## MATERIAL FOR THIS EXERCISE:
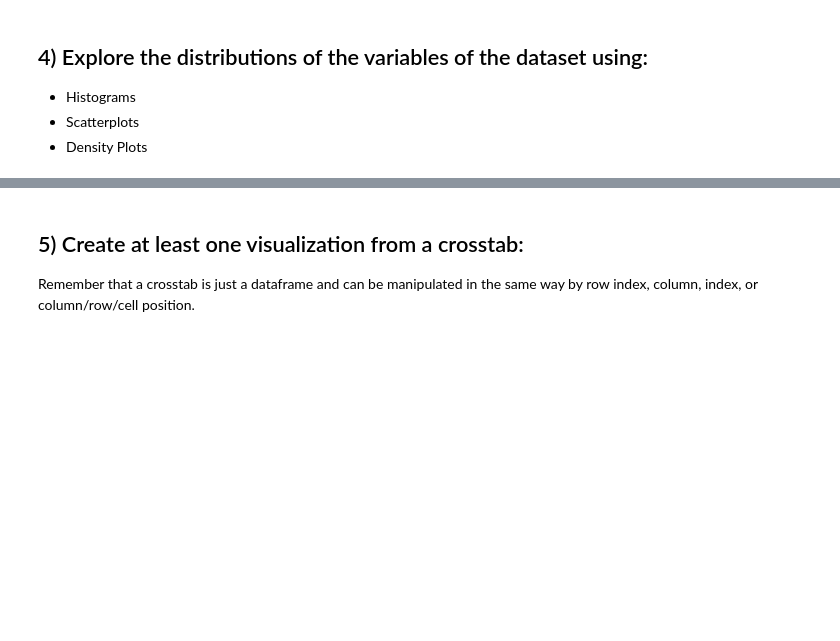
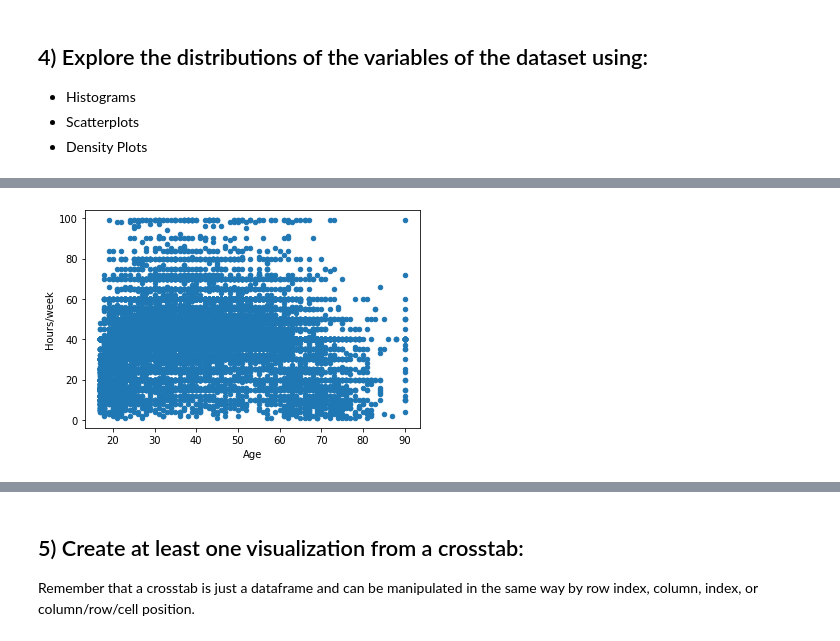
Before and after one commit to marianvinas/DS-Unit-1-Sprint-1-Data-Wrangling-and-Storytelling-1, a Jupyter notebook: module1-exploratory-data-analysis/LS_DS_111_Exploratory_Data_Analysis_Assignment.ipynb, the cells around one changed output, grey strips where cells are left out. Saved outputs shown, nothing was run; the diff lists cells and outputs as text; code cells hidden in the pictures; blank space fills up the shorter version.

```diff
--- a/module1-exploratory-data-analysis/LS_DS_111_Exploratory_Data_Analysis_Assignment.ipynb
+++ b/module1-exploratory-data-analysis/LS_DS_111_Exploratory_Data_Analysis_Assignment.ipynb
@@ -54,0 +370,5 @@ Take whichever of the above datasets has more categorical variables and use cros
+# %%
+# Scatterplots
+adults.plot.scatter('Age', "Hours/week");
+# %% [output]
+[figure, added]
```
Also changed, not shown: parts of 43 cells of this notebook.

--

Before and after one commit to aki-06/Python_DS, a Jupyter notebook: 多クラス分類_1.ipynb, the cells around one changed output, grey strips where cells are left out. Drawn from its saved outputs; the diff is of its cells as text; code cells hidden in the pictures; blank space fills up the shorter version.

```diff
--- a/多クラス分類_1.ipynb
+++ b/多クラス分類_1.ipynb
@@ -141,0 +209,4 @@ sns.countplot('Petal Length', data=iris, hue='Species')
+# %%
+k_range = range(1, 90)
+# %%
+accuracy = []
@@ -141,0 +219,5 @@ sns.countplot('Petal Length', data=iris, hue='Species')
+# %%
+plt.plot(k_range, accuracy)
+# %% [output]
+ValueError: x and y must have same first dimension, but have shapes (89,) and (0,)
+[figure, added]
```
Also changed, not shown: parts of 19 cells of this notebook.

## GOAL OF THE EXERCISE:
Within the records above, find every line containing "ipynb" and report only how many there are.

## RESULT:
6